WalkBikeMarin featured information on our new Congressional status as one of the na-tion's premier locations for cyclists and pedestrians, along with before and after images of our award-winning projects throughout the county.
Special thanks to Mike’s Bikes of San Rafael who donated and, in conjunction with WalkBikeMarin.org, gave away a Raleigh Detour City Deluxe commuter bicycle to one of over 1,000 entries from fair-goers! Walking and bicycling fair-going fans entered the drawing by answering 3 survey questions pertaining to bicycle and pedestrian projects, such as Parks & Open Space's plans to construct a 17-acre progressive skills Bike Park at Stafford Lake in Novato, and, how many miles a week do you spend bicycling for fun or running errands?
WBM Staffer JeriLynne Stewart, Marin County Fire Department Emergency Medical Officer, and Smokey the Bear enjoying the fair!
The lucky winner of the Raleigh Detour was chosen by DPW’s Transportation Services staff Tuesday, July 10th. Congratulations to Ms. Cathy Day of San Anselmo whose name was randomly drawn in the WalkBikeMarin raffle for a Mike's Bikes Raleigh Detour Commuter Bicycle! Ms. Day shrieked with delight upon learning the news that her name was drawn from over a thousand submissions! Day said both she and her daughter had bicycles but they were old and broken down, and beyond repair.
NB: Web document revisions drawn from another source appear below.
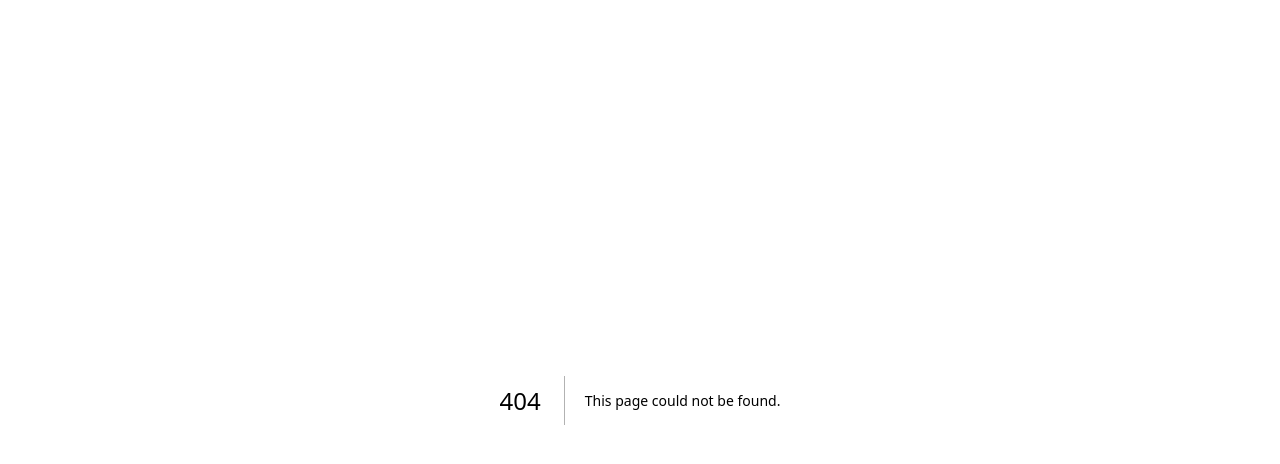
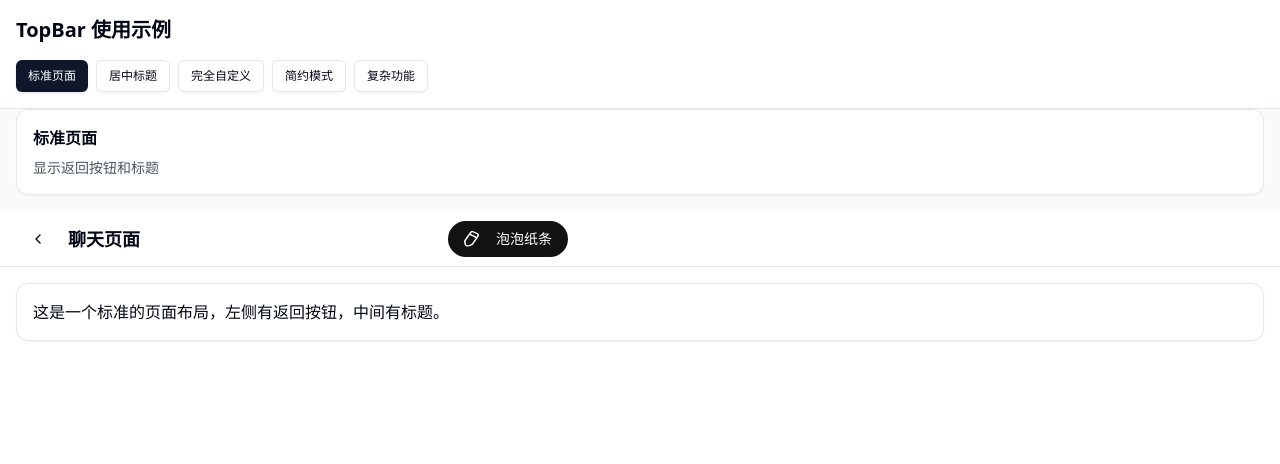
Before and after one commit to Pikady/MoodBubble, a Next.js app: page /demo in a window 1280 px wide. Before the commit this address had no page. Shown: the top 464 px of the page. Built offline with nearby package versions, Linux system fonts and the light colour scheme.

Commit message:
调整topbar架构
Signed-off-by: chen <2652917633@qq.com>

```diff
--- a/src/app/chat/page.tsx
+++ b/src/app/chat/page.tsx
@@ -57,13 +57,9 @@ export default function ChatPage() {
 
   return (
     <AppShell
-      left={
-        <TopBar
-          showBack
-          onBack={() => router.back()}
-          title="和泡泡聊天"
-        />
-      }
+      title="和泡泡聊天"
+      showBack
+      onBack={() => router.back()}
     >
       <div className="flex flex-col h-full">
         {/* 消息列表 */}
--- /dev/null
+++ b/src/app/demo/page.tsx
@@ -0,0 +1,187 @@
+"use client";
+
+import { useState } from 'react';
+import { Button } from '@/components/ui/button';
+import AppShell from '@/components/layout/AppShell';
+import TopBar from '@/components/layout/TopBar';
+import { Card, CardContent } from '@/components/ui/card';
+import { ChevronLeft, Plus, Settings, Share, Search, Menu } from 'lucide-react';
+
+export default function DemoPage() {
+  const [currentDemo, setCurrentDemo] = useState(0);
+
+  const demos = [
+    {
+      title: "标准页面",
+      description: "显示返回按钮和标题",
+      component: (
+        <AppShell
+          title="聊天页面"
+          showBack
+          onBack={() => {}}
+        >
+          <div className="p-4">
+            <Card>
+              <CardContent className="p-4">
+                <p>这是一个标准的页面布局，左侧有返回按钮，中间有标题。</p>
+              </CardContent>
+            </Card>
+          </div>
+        </AppShell>
+      )
+    },
+    {
+      title: "居中标题",
+      description: "隐藏左侧，标题居中显示",
+      component: (
+        <AppShell
+          topBar={
+            <TopBar
+              showLeft={false}
+              title="设置"
+              rightContent={
+                <Button variant="ghost" size="icon">
+                  <Share className="h-5 w-5" />
+                </Button>
+              }
+            />
+          }
+        >
+          <div className="p-4">
+            <Card>
+              <CardContent className="p-4">
+                <p>左侧隐藏，标题居中，右侧有分享按钮。</p>
+              </CardContent>
+            </Card>
+          </div>
+        </AppShell>
+      )
+    },
+    {
+      title: "完全自定义",
+      description: "完全自定义三个区域的内容",
+      component: (
+        <AppShell
+          topBar={
+            <TopBar
+              leftContent={
+                <Button variant="ghost" size="icon">
+                  <Menu className="h-5 w-5" />
+                </Button>
+              }
+              centerContent={
+                <div className="flex items-center gap-2">
+                  <Search className="h-4 w-4 text-gray-500" />
+                  <input
+                    type="text"
+                    placeholder="搜索..."
+                    className="px-3 py-1 border rounded-md text-sm"
+                  />
+                </div>
+              }
+              rightContent={
+                <Button variant="ghost" size="icon">
+                  <Settings className="h-5 w-5" />
+                </Button>
+              }
+            />
+          }
+        >
+          <div className="p-4">
+            <Card>
+              <CardContent className="p-4">
+                <p>完全自定义的顶部栏，包含菜单、搜索框和设置按钮。</p>
+              </CardContent>
+            </Card>
+          </div>
+        </AppShell>
+      )
+    },
+    {
+      title: "简约模式",
+      description: "只显示标题，无其他元素",
+      component: (
+        <AppShell
+          title="关于我们"
+        >
+          <div className="p-4">
+            <Card>
+              <CardContent className="p-4">
+                <p>简约模式，只显示标题，左右都没有按钮。</p>
+              </CardContent>
+            </Card>
+          </div>
+        </AppShell>
+      )
+    },
+    {
+      title: "复杂功能",
+      description: "多个按钮和特殊功能",
+      component: (
+        <AppShell
+          topBar={
+            <TopBar
+              showBack
+              onBack={() => {}}
+              title="编辑纸条"
+              rightContent={
+                <div className="flex items-center gap-2">
+                  <Button variant="ghost" size="icon">
+                    <Share className="h-5 w-5" />
+                  </Button>
+                  <Button variant="ghost" size="icon">
+                    <Plus className="h-5 w-5" />
+                  </Button>
+                </div>
+              }
+            />
+          }
+        >
+          <div className="p-4">
+            <Card>
+              <CardContent className="p-4">
+                <p>复杂功能页面，左侧返回，中间标题，右侧多个按钮。</p>
+              </CardContent>
+            </Card>
+          </div>
+        </AppShell>
+      )
+    }
+  ];
+
+  return (
+    <div className="min-h-screen bg-gray-50">
+      {/* 顶部选择器 */}
+      <div className="sticky top-0 bg-white border-b p-4 z-10">
+        <h1 className="text-xl font-bold mb-4">TopBar 使用示例</h1>
+        <div className="flex flex-wrap gap-2">
+          {demos.map((demo, index) => (
+            <Button
+              key={index}
+              variant={currentDemo === index ? "default" : "outline"}
+              size="sm"
+              onClick={() => setCurrentDemo(index)}
+            >
+              {demo.title}
+            </Button>
+          ))}
+        </div>
+      </div>
+
+      {/* 当前示例 */}
+      <div className="mb-4">
+        <Card className="mx-4">
+          <CardContent className="p-4">
+            <h3 className="font-semibold mb-2">{demos[currentDemo].title}</h3>
+            <p className="text-sm text-gray-600">{demos[currentDemo].description}</p>
+          </CardContent>
+        </Card>
+      </div>
+
+      {/* 示例页面 */}
+      <div className="bg-white rounded-t-3xl shadow-lg min-h-[600px]">
+        {demos[currentDemo].component}
+      </div>
+    </div>
+  );
+}
--- a/src/app/notes/new/[type]/page.tsx
+++ b/src/app/notes/new/[type]/page.tsx
@@ -48,13 +48,9 @@ export default function WriteNotePage({ params }: { params: { type: string } })
 
   return (
     <AppShell
-      left={
-        <TopBar
-          showBack
-          onBack={() => router.back()}
-          title={`写${config.label}`}
-        />
-      }
+      title={`写${config.label}`}
+      showBack
+      onBack={() => router.back()}
     >
       <div className="flex flex-col h-full">
         {/* 提示卡片 */}
--- a/src/app/notes/new/page.tsx
+++ b/src/app/notes/new/page.tsx
@@ -14,12 +14,12 @@ export default function NewNotePage() {
 
   return (
     <AppShell
-      left={
+      topBar={
         <TopBar
           showBack
           onBack={() => router.back()}
           title="选择纸条类型"
-          rightAction={
+          rightContent={
             <Button
               variant="ghost"
               size="icon"
--- a/src/app/notes/page.tsx
+++ b/src/app/notes/page.tsx
@@ -41,10 +41,10 @@ function NotesContent() {
 
   return (
     <AppShell
-      left={
+      topBar={
         <TopBar
           title="我的纸条盒"
-          rightAction={
+          rightContent={
             <Button
               variant="ghost"
               size="icon"
--- /dev/null
+++ b/src/app/settings/page.tsx
@@ -0,0 +1,81 @@
+"use client";
+
+import { Button } from '@/components/ui/button';
+import AppShell from '@/components/layout/AppShell';
+import TopBar from '@/components/layout/TopBar';
+import { Card, CardContent } from '@/components/ui/card';
+import { Settings, User, Bell, Share, Home, ChevronLeft } from 'lucide-react';
+
+export default function SettingsPage() {
+  return (
+    <AppShell
+      topBar={
+        <TopBar
+          showLeft={false}  // 隐藏左侧
+          title="设置"      // 标题会自动居中
+          rightContent={
+            <Button variant="ghost" size="icon">
+              <Share className="h-5 w-5" />
+            </Button>
+          }
+        />
+      }
+    >
+      <div className="p-4 space-y-4">
+        <Card>
+          <CardContent className="p-4">
+            <h2 className="text-lg font-semibold mb-4">账号设置</h2>
+            <div className="space-y-3">
+              <div className="flex items-center justify-between">
+                <div className="flex items-center gap-3">
+                  <User className="h-5 w-5 text-gray-500" />
+                  <span>个人信息</span>
+                </div>
+                <Button variant="ghost" size="icon">
+                  <ChevronLeft className="h-5 w-5 rotate-180" />
+                </Button>
+              </div>
+
+              <div className="flex items-center justify-between">
+                <div className="flex items-center gap-3">
+                  <Bell className="h-5 w-5 text-gray-500" />
+                  <span>通知设置</span>
+                </div>
+                <Button variant="ghost" size="icon">
+                  <ChevronLeft className="h-5 w-5 rotate-180" />
+                </Button>
+              </div>
+            </div>
+          </CardContent>
+        </Card>
+
+        <Card>
+          <CardContent className="p-4">
+            <h2 className="text-lg font-semibold mb-4">应用设置</h2>
+            <div className="space-y-3">
+              <div className="flex items-center justify-between">
+                <div className="flex items-center gap-3">
+                  <Settings className="h-5 w-5 text-gray-500" />
+                  <span>通用设置</span>
+                </div>
+                <Button variant="ghost" size="icon">
+                  <ChevronLeft className="h-5 w-5 rotate-180" />
+                </Button>
+              </div>
+
+              <div className="flex items-center justify-between">
+                <div className="flex items-center gap-3">
+                  <Home className="h-5 w-5 text-gray-500" />
+                  <span>首页设置</span>
+                </div>
+                <Button variant="ghost" size="icon">
+                  <ChevronLeft className="h-5 w-5 rotate-180" />
+                </Button>
+              </div>
+            </div>
+          </CardContent>
+        </Card>
+      </div>
+    </AppShell>
+  );
+}
--- a/src/components/layout/AppShell.tsx
+++ b/src/components/layout/AppShell.tsx
@@ -3,37 +3,43 @@ import { cn } from '@/lib/utils';
 import TopBar from './TopBar';
 
 interface AppShellProps {
+  // 简单场景 - 直接传递给 TopBar
   title?: string;
-  left?: React.ReactNode;
-  right?: React.ReactNode;
   showBack?: boolean;
   onBack?: () => void;
   showPaperEntry?: boolean;
+
+  // 完全自定义 TopBar
+  topBar?: React.ReactNode;
+
+  // 基础属性
   children: React.ReactNode;
   className?: string;
 }
 
 export default function AppShell({
   title,
-  left,
-  right,
   showBack = false,
   onBack,
   showPaperEntry = false,
+  topBar,
   children,
   className
 }: AppShellProps) {
+  // 默认的 TopBar
+  const defaultTopBar = (
+    <TopBar
+      title={title}
+      showBack={showBack}
+      onBack={onBack}
+      showPaperEntry={showPaperEntry}
+    />
+  );
+
   return (
     <div className={cn("flex flex-col min-h-screen bg-background", className)}>
       {/* 顶部导航栏 */}
-      <TopBar
-        title={title}
-        left={left}
-        right={right}
-        showBack={showBack}
-        onBack={onBack}
-        showPaperEntry={showPaperEntry}
-      />
+      {topBar || defaultTopBar}
 
       {/* 主要内容区域 */}
       <main className="flex-1 overflow-y-auto">
--- a/src/components/layout/TopBar.tsx
+++ b/src/components/layout/TopBar.tsx
@@ -1,37 +1,50 @@
 import React from 'react';
 import { useRouter } from 'next/navigation';
-import { ChevronLeft, MoreVertical } from 'lucide-react';
+import { ChevronLeft } from 'lucide-react';
 import { Button } from '@/components/ui/button';
 import { cn } from '@/lib/utils';
 
 interface TopBarProps {
+  // 左侧控制
+  showLeft?: boolean;
+  leftContent?: React.ReactNode;
+
+  // 中间控制
+  centerContent?: React.ReactNode;
   title?: string;
-  left?: React.ReactNode;
-  right?: React.ReactNode;
+
+  // 右侧控制
+  showRight?: boolean;
+  rightContent?: React.ReactNode;
+
+  // 便捷功能
   showBack?: boolean;
   onBack?: () => void;
-  rightAction?: React.ReactNode;
+
+  // 特殊功能
   showPaperEntry?: boolean;
+
   className?: string;
 }
 
 export default function TopBar({
+  showLeft = true,
+  leftContent,
+  centerContent,
   title,
-  left,
-  right,
+  showRight = true,
+  rightContent,
   showBack = false,
   onBack,
-  rightAction,
   showPaperEntry = false,
   className
 }: TopBarProps) {
   const router = useRouter();
 
-  return (
-    <div className={cn("flex items-center justify-between h-14 px-4 bg-white border-b", className)}>
-      {/* 左侧：自定义left或返回按钮或标题 */}
-      <div className="flex items-center flex-1">
-        {left || (
+  // 左侧内容
+  const leftSection = showLeft ? (
+    <div className="flex items-center">
+      {leftContent || (
         <>
           {showBack && (
             <Button
@@ -43,7 +56,7 @@ export default function TopBar({
               <ChevronLeft className="h-5 w-5" />
             </Button>
           )}
-            {title && (
+          {title && !centerContent && (
             <h1 className="text-lg font-semibold text-foreground truncate">
               {title}
             </h1>
@@ -51,9 +64,10 @@ export default function TopBar({
         </>
       )}
     </div>
+  ) : null;
 
   {/* 中间：PaperEntry按钮 */}
-      {showPaperEntry && (
+  const centerSection = title && !centerContent ?(
     <div className="flex items-center mx-4">
       <Button
         variant="ghost"
@@ -69,16 +83,37 @@ export default function TopBar({
         泡泡纸条
       </Button>
     </div>
+  ) : null;
+
+  // 右侧内容
+  const rightSection = showRight ? (
+    <div className="flex items-center">
+      {rightContent}
+    </div>
+  ) : null;
+
+  return (
+    <div className={cn("flex items-center justify-between h-14 px-4 bg-white border-b", className)}>
+      {/* 左侧区域 */}
+      {leftSection && (
+        <div className="flex items-center flex-1">
+          {leftSection}
+        </div>
       )}
 
-      {/* 右侧：自定义right或默认操作按钮 */}
-      <div className="flex items-center">
-        {right || rightAction || (
-          <Button variant="ghost" size="icon">
-            <MoreVertical className="h-5 w-5" />
-          </Button>
+      {/* 中间区域 */}
+      {centerSection && (
+        <div className="flex items-center flex-1">
+          {centerSection}
+        </div>
       )}
+
+      {/* 右侧区域 */}
+      {rightSection && (
+        <div className="flex items-center flex-1 justify-end">
+          {rightSection}
         </div>
+      )}
     </div>
   );
 }
```
Lines whose indentation alone changed are shown as unchanged.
Ms. Day has such gratitude for this fortunate turn of events that she's singing the praises for both the County of Marin's Department of Public Works' WalkBikeMarin program as well as Mike's Bikes of San Rafael.